Volume 100, Issue 4, Pages 1033-1038.e1, October 2013
To assess the use of cervical mucus monitoring (CMM) in women trying to conceive and determine whether monitoring is associated with increased cycle-specific probability of conception (fecundability).
Time-to-pregnancy cohort study.
Three hundred thirty-one women trying to conceive, ages 30 to 44 years, without known infertility.
Main Outcome Measure(s):
CMM prevalence and fecundability.
During the first cycle of the study, CMM was performed consistently (checked on >66% of pertinent cycle days) by 20 women (6%), inconsistently (34% to 66% of days) by 60 women (18%), infrequently (≤33% of days) by 73 women (22%), and not performed by 178 women (54%). Cycles in which CMM was consistently performed were statistically significantly more likely to result in conception after adjusting for age, race, previous pregnancy, body mass index, intercourse frequency, and urinary luteinizing hormone (LH) monitoring. Fecundability also increased with increasing consistency of CMM.
Among women trying to conceive, CMM is uncommon, but our study suggests that CMM—a free, self-directed method to determine the fertile window—is associated with increased fecundability independent of intercourse frequency or use of urinary LH monitoring.

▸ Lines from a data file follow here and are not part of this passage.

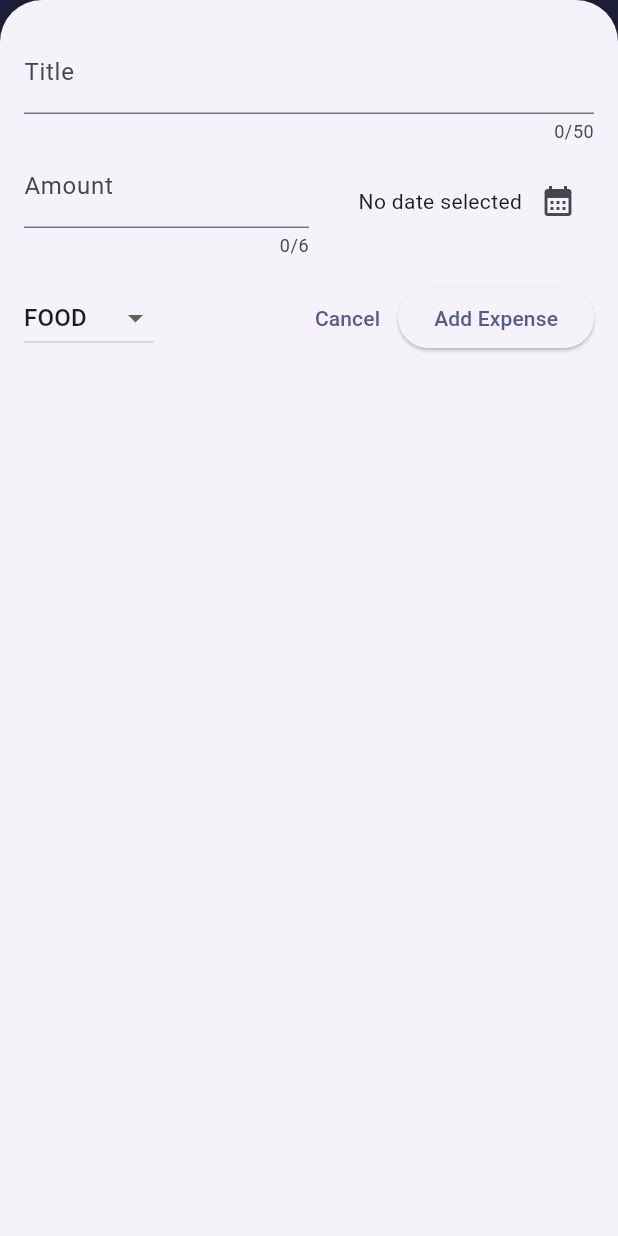
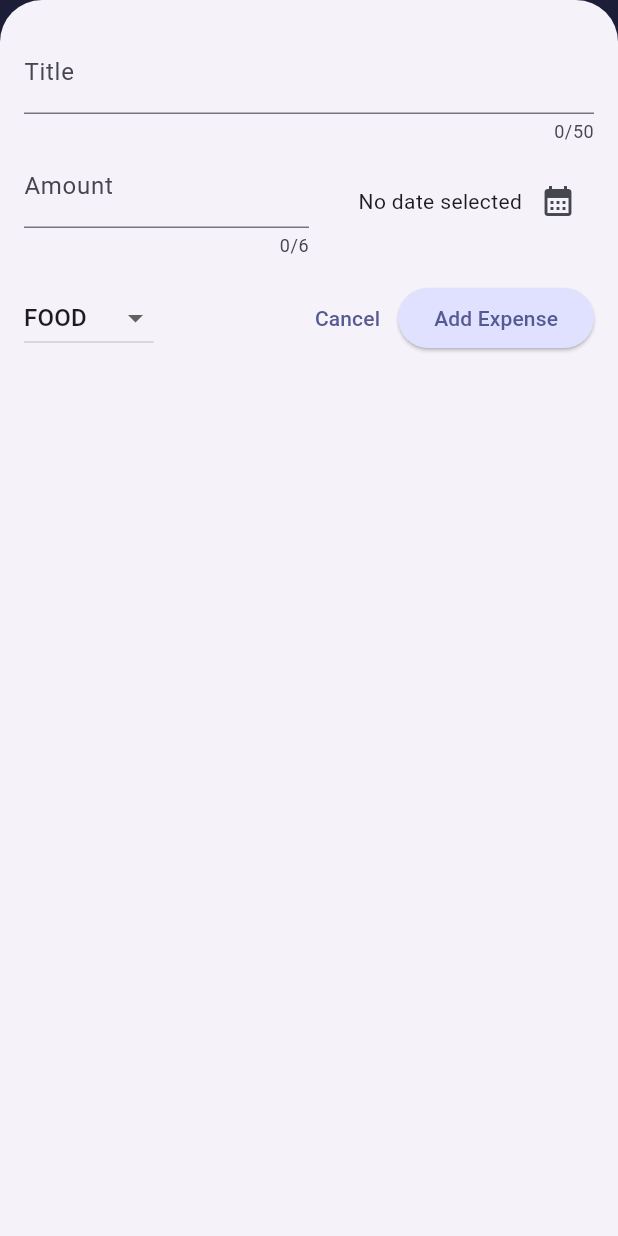
Before and after one commit to pnkulkarni05/expenses_tracker, a Flutter app: the screen it shows after launch, after a tap on the "add" icon, on a phone screen of 412 x 824 dp. Run offline on Flutter 3.47's test engine with Material 3 defaults, Android fonts, the phone set to English and light mode, and no system bars.

Commit message:
Addded custome themes for cards, text and elevatedButton.

```diff
--- a/commits_description.txt
+++ b/commits_description.txt
@@ -256,3 +256,8 @@ Commit 21:
 Added a custom colorScheme for the application in main.dart.
 
 -----------------------------------------------------------------------------------------------------------------------------------------
+
+Commit 22:
+Addded custome themes for cards, text and elevatedButton.
+
+-----------------------------------------------------------------------------------------------------------------------------------------
--- a/lib/main.dart
+++ b/lib/main.dart
@@ -2,17 +2,34 @@ import 'package:expense_tracker/widgets/expenses.dart';
 import 'package:flutter/material.dart';
 
 ColorScheme kColorScheme =
-    ColorScheme.fromSeed(seedColor: const Color.fromARGB(255, 42, 50, 169));
+    ColorScheme.fromSeed(seedColor: const Color.fromARGB(255, 86, 96, 229));
 void main() {
   runApp(
     MaterialApp(
       debugShowCheckedModeBanner: false,
       theme: ThemeData().copyWith(
-          colorScheme: kColorScheme,
-          appBarTheme: const AppBarTheme().copyWith(
-            foregroundColor: kColorScheme.primaryContainer,
-            backgroundColor: kColorScheme.onPrimaryContainer,
-          )),
+        colorScheme: kColorScheme,
+        appBarTheme: const AppBarTheme().copyWith(
+          foregroundColor: kColorScheme.primaryContainer,
+          backgroundColor: kColorScheme.onPrimaryContainer,
+        ),
+        cardTheme: const CardTheme().copyWith(
+          color: kColorScheme.secondaryContainer,
+          margin: const EdgeInsets.symmetric(vertical: 8, horizontal: 16),
+        ),
+        elevatedButtonTheme: ElevatedButtonThemeData(
+          style: ElevatedButton.styleFrom(
+            backgroundColor: kColorScheme.primaryContainer,
+          ),
+        ),
+        textTheme: ThemeData().textTheme.copyWith(
+              titleLarge: TextStyle(
+                color: kColorScheme.onSecondary,
+                fontWeight: FontWeight.normal,
+                fontSize: 14,
+              ),
+            ),
+      ),
       home: const Scaffold(
         body: Expenses(),
       ),
```
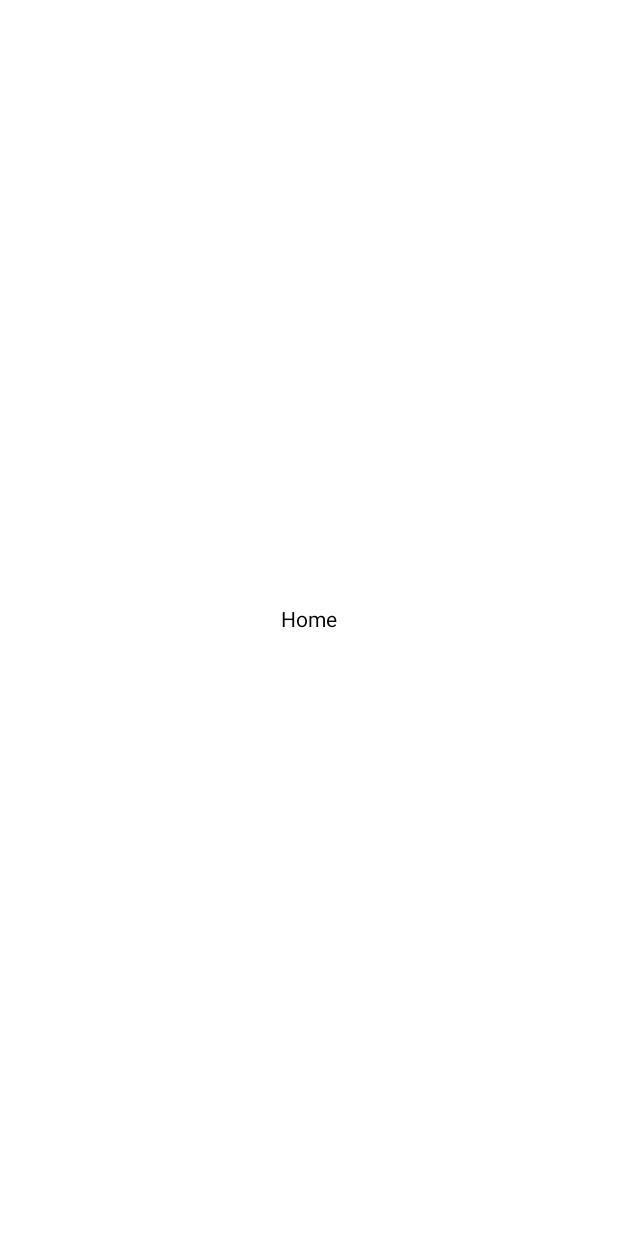
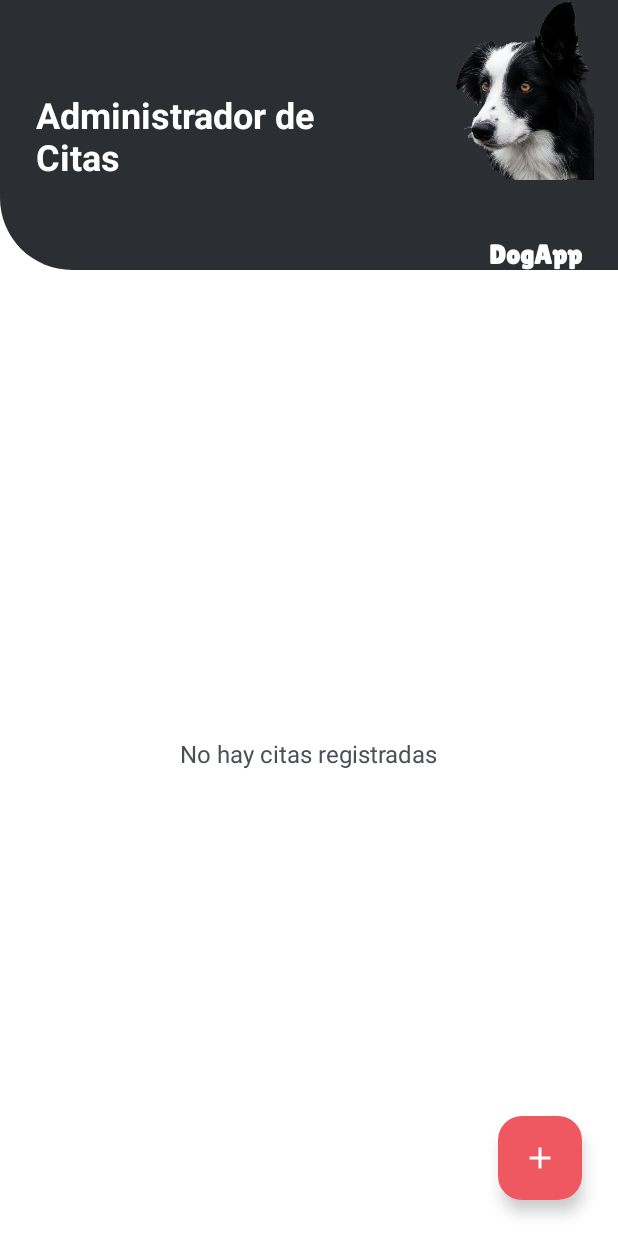
Before and after one commit to Monica-Cortes/DogApp, an Android app: the HomeFragment screen opened through its navigation route, on a phone screen of 412 x 824 dp. Before the commit the screen is almost empty. Run offline under Robolectric (Android 15) with nearby library versions, the phone set to English and light mode, and no system bars; our stand-ins replace Room's generated code, data binding.

Commit message:
implement HU 2.0 home screen

```diff
--- a/app/src/main/java/com/example/dogapp/data/CitaDao.kt
+++ b/app/src/main/java/com/example/dogapp/data/CitaDao.kt
@@ -14,7 +14,7 @@ interface CitaDao {
     @Insert(onConflict = OnConflictStrategy.REPLACE)
     suspend fun saveCita(cita: Cita)
 
-    @Query("SELECT * FROM Cita")
+    @Query("SELECT * FROM Cita ORDER BY id ASC")
     suspend fun getListCitas(): MutableList<Cita>
 
     @Delete
--- a/app/src/main/java/com/example/dogapp/view/adapter/CitaAdapter.kt
+++ b/app/src/main/java/com/example/dogapp/view/adapter/CitaAdapter.kt
@@ -24,4 +24,10 @@ class CitaAdapter(
     }
 
     override fun getItemCount(): Int = listCitas.size
+
+    fun setCitas(citas: List<Cita>) {
+        listCitas.clear()
+        listCitas.addAll(citas)
+        notifyDataSetChanged()
+    }
 }
--- a/app/src/main/java/com/example/dogapp/view/fragment/HomeFragment.kt
+++ b/app/src/main/java/com/example/dogapp/view/fragment/HomeFragment.kt
@@ -6,14 +6,18 @@ import android.view.View
 import android.view.ViewGroup
 import androidx.fragment.app.Fragment
 import androidx.fragment.app.viewModels
+import androidx.navigation.fragment.findNavController
+import androidx.recyclerview.widget.LinearLayoutManager
+import com.example.dogapp.R
 import com.example.dogapp.databinding.FragmentHomeBinding
+import com.example.dogapp.view.adapter.CitaAdapter
 import com.example.dogapp.viewmodel.CitaViewModel
 
-// TODO HU 2.0: header, RecyclerView con CitaAdapter (observar listCitas, getListCitas()) y FAB hacia Nueva Cita; atrás sale de la app.
 class HomeFragment : Fragment() {
 
     private lateinit var binding: FragmentHomeBinding
     private val citaViewModel: CitaViewModel by viewModels()
+    private lateinit var citaAdapter: CitaAdapter
 
     override fun onCreateView(
         inflater: LayoutInflater,
@@ -31,5 +35,19 @@ class HomeFragment : Fragment() {
     }
 
     private fun controladores() {
+        citaAdapter = CitaAdapter(mutableListOf(), findNavController())
+        binding.rvCitas.layoutManager = LinearLayoutManager(requireContext())
+        binding.rvCitas.adapter = citaAdapter
+
+        citaViewModel.listCitas.observe(viewLifecycleOwner) { citas ->
+            citaAdapter.setCitas(citas)
+            binding.tvSinCitas.visibility = if (citas.isEmpty()) View.VISIBLE else View.GONE
+        }
+
+        binding.fabNuevaCita.setOnClickListener {
+            findNavController().navigate(R.id.action_homeFragment_to_addCitaFragment)
+        }
+
+        citaViewModel.getListCitas()
     }
 }
--- a/app/src/main/res/layout/fragment_home.xml
+++ b/app/src/main/res/layout/fragment_home.xml
@@ -11,15 +11,90 @@
         android:layout_height="match_parent"
         android:background="@color/white">
 
-        <TextView
-            android:layout_width="wrap_content"
-            android:layout_height="wrap_content"
-            android:text="Home"
-            android:textColor="@color/black"
-            app:layout_constraintBottom_toBottomOf="parent"
+        <View
+            android:id="@+id/vHeader"
+            android:layout_width="0dp"
+            android:layout_height="180dp"
+            android:background="@drawable/bg_header_home"
             app:layout_constraintEnd_toEndOf="parent"
             app:layout_constraintStart_toStartOf="parent"
             app:layout_constraintTop_toTopOf="parent" />
 
+        <TextView
+            android:id="@+id/tvTituloHome"
+            android:layout_width="0dp"
+            android:layout_height="wrap_content"
+            android:layout_marginStart="24dp"
+            android:layout_marginEnd="8dp"
+            android:text="@string/titulo_home"
+            android:textColor="@color/white"
+            android:textSize="24sp"
+            android:textStyle="bold"
+            app:layout_constraintBottom_toBottomOf="@id/vHeader"
+            app:layout_constraintEnd_toStartOf="@id/ivPerroHome"
+            app:layout_constraintStart_toStartOf="parent"
+            app:layout_constraintTop_toTopOf="@id/vHeader" />
+
+        <ImageView
+            android:id="@+id/ivPerroHome"
+            android:layout_width="150dp"
+            android:layout_height="120dp"
+            android:layout_marginEnd="16dp"
+            android:contentDescription="@string/logo_dogapp"
+            android:scaleType="fitEnd"
+            android:src="@drawable/img_perro_login"
+            app:layout_constraintEnd_toEndOf="parent"
+            app:layout_constraintTop_toTopOf="@id/vHeader" />
+
+        <TextView
+            android:id="@+id/tvLogoDogApp"
+            android:layout_width="wrap_content"
+            android:layout_height="wrap_content"
+            android:layout_marginEnd="24dp"
+            android:fontFamily="@font/lilita_one"
+            android:text="@string/titulo_login"
+            android:textColor="@color/white"
+            android:textSize="18sp"
+            android:textStyle="bold"
+            app:layout_constraintBottom_toBottomOf="@id/vHeader"
+            app:layout_constraintEnd_toEndOf="parent" />
+
+        <androidx.recyclerview.widget.RecyclerView
+            android:id="@+id/rvCitas"
+            android:layout_width="0dp"
+            android:layout_height="0dp"
+            android:clipToPadding="false"
+            android:paddingBottom="88dp"
+            android:paddingTop="8dp"
+            app:layout_constraintBottom_toBottomOf="parent"
+            app:layout_constraintEnd_toEndOf="parent"
+            app:layout_constraintStart_toStartOf="parent"
+            app:layout_constraintTop_toBottomOf="@id/vHeader" />
+
+        <TextView
+            android:id="@+id/tvSinCitas"
+            android:layout_width="wrap_content"
+            android:layout_height="wrap_content"
+            android:text="@string/sin_citas"
+            android:textColor="@color/grisLogin"
+            android:textSize="16sp"
+            android:visibility="gone"
+            app:layout_constraintBottom_toBottomOf="parent"
+            app:layout_constraintEnd_toEndOf="parent"
+            app:layout_constraintStart_toStartOf="parent"
+            app:layout_constraintTop_toBottomOf="@id/vHeader" />
+
+        <com.google.android.material.floatingactionbutton.FloatingActionButton
+            android:id="@+id/fabNuevaCita"
+            android:layout_width="wrap_content"
+            android:layout_height="wrap_content"
+            android:layout_margin="24dp"
+            android:backgroundTint="@color/rosado"
+            android:contentDescription="@string/agregar_cita"
+            android:src="@drawable/ic_add"
+            app:layout_constraintBottom_toBottomOf="parent"
+            app:layout_constraintEnd_toEndOf="parent"
+            app:tint="@color/white" />
+
     </androidx.constraintlayout.widget.ConstraintLayout>
 </layout>
--- a/app/src/main/res/values/strings.xml
+++ b/app/src/main/res/values/strings.xml
@@ -8,6 +8,10 @@
     <string name="titulo_editar_cita">Editar Cita</string>
     <string name="guardar_cita">Guardar Cita</string>
     <string name="volver">Volver</string>
+    <string name="sin_citas">No hay citas registradas</string>
+    <string name="imagen_mascota">Imagen de la mascota</string>
+    <string name="agregar_cita">Agregar cita</string>
+    <string name="logo_dogapp">Logo DogApp</string>
 
     <!-- Hints -->
     <string name="hint_nombre_mascota">Nombre de la Mascota</string>
```
Also changed, not shown: app/src/main/res/layout/item_cita.xml (+32 -20 lines), app/src/main/res/values/shapes.xml (added, +7 -0 lines).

Read the full text at: http://www.fertstert.org/article/S0015-0282(13)00696-1/fulltext